Top of Raw data
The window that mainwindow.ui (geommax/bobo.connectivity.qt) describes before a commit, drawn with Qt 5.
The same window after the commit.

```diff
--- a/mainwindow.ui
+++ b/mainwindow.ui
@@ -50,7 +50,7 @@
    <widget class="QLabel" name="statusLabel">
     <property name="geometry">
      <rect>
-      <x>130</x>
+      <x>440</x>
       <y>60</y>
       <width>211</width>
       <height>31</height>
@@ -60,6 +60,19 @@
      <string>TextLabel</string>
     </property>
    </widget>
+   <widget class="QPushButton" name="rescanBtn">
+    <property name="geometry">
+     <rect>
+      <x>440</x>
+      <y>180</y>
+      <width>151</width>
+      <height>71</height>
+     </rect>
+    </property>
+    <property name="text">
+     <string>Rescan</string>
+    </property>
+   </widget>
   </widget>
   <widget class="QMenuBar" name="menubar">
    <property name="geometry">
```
Bottom of Raw data
Task to complete
Across all the records above, find each line with "string" in it and copy it.

Response to this task
      <string>TextLabel</string>
+     <string>Rescan</string>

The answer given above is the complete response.